“Lastly, the nondefense discretionary budget is the State Department; it’s USAID; it’s the Department of Homeland Security. If you’re going to have a national security strategy, it can’t just be the military. And you know who will tell you that more often than anybody? The military. They don’t want to bear the burden alone. Secretary Mattis said it best when he told us, I believe, that ‘If you’re going to cut diplomacy, if you’re going to cut development, you had better give me four more divisions. Because that’s how many more wars I’m going to have to fight.’ All of these things matter to the national security of this country.

“It is more likely than not that this bill—with all the good work that has been done on a number of different policy provisions unrelated to the money—that all of that is in jeopardy because this bill has at least $72 billion in it over the budget caps, that is not likely to be there come October 1 or the end of the year. So, if we don’t make the choices on the budget that reflect the priorities of the entire country, that actually reflect the budget numbers, then we are doing a disservice to the men and women who serve our country. It’s a good bill. It is going to be better once we figure out the budget issues and actually start making the choices that are necessary to make us stronger in every aspect of society.”

Smith Statement on the Defense Department Delaying Transgender Enlistment

Washington, D.C. – Today, House Armed Services Committee Ranking Member Adam Smith (D-WA) made the following statement about the decision to delay the date for transgender accessions to the military:

July 1, 2017

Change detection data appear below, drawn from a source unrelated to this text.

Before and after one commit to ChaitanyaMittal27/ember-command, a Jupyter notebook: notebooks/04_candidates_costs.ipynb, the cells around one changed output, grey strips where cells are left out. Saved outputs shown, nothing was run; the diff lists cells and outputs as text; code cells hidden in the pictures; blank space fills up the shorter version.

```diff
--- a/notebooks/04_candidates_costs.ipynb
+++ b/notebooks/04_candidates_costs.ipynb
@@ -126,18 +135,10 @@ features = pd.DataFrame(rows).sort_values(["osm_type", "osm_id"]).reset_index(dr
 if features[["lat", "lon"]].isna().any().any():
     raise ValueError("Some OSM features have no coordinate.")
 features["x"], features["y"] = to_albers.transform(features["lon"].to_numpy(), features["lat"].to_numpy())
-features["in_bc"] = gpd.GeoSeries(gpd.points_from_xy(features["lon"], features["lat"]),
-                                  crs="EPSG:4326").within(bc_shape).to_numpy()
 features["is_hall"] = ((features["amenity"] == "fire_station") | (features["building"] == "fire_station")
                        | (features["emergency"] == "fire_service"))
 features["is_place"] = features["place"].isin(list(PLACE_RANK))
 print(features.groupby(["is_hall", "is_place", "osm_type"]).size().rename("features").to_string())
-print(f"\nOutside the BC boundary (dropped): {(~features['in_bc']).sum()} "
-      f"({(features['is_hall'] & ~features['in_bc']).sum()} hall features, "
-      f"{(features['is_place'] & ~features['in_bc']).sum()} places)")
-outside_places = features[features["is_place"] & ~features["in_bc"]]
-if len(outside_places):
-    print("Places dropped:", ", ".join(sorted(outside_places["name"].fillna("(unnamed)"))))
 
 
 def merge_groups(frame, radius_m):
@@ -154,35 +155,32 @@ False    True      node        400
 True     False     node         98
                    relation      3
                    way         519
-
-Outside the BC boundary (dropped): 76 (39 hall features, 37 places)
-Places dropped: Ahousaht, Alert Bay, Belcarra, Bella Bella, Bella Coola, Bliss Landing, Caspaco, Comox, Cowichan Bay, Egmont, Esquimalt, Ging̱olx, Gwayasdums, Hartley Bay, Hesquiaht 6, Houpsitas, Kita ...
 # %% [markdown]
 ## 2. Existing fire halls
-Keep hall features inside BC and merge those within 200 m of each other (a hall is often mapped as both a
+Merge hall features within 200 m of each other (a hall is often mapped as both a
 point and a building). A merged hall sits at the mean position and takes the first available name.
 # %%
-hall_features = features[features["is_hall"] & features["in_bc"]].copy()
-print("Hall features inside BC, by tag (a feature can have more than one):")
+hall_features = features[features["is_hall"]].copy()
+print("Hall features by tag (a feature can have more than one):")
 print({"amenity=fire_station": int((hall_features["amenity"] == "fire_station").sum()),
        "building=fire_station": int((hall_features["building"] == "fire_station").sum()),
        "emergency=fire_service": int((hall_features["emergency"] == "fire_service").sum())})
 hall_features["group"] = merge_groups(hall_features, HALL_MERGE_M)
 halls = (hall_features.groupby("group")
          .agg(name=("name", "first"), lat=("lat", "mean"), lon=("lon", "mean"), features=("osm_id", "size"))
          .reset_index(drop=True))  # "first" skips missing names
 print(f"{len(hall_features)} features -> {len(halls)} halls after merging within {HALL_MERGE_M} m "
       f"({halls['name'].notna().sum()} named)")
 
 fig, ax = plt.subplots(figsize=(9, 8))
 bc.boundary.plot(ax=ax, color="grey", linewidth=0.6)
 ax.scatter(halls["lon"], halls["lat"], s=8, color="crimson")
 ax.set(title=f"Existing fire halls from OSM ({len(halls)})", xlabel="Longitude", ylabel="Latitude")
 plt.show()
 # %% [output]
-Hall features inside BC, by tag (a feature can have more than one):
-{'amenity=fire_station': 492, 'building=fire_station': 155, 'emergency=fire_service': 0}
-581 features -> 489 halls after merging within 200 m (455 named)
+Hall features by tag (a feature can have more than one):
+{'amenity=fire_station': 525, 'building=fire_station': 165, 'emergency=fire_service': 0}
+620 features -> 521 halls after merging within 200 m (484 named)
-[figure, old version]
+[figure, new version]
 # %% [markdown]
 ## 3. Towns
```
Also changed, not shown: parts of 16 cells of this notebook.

"This decision to delay transgender accession to the military is unjustified and morally wrong. The Defense Department has already studied the issue extensively and found that there are no substantial practical obstacles to allowing trans people to join the military and defend their country. To the contrary, many are already serving in the military and doing so with distinction. The only remaining obstacle is prejudice."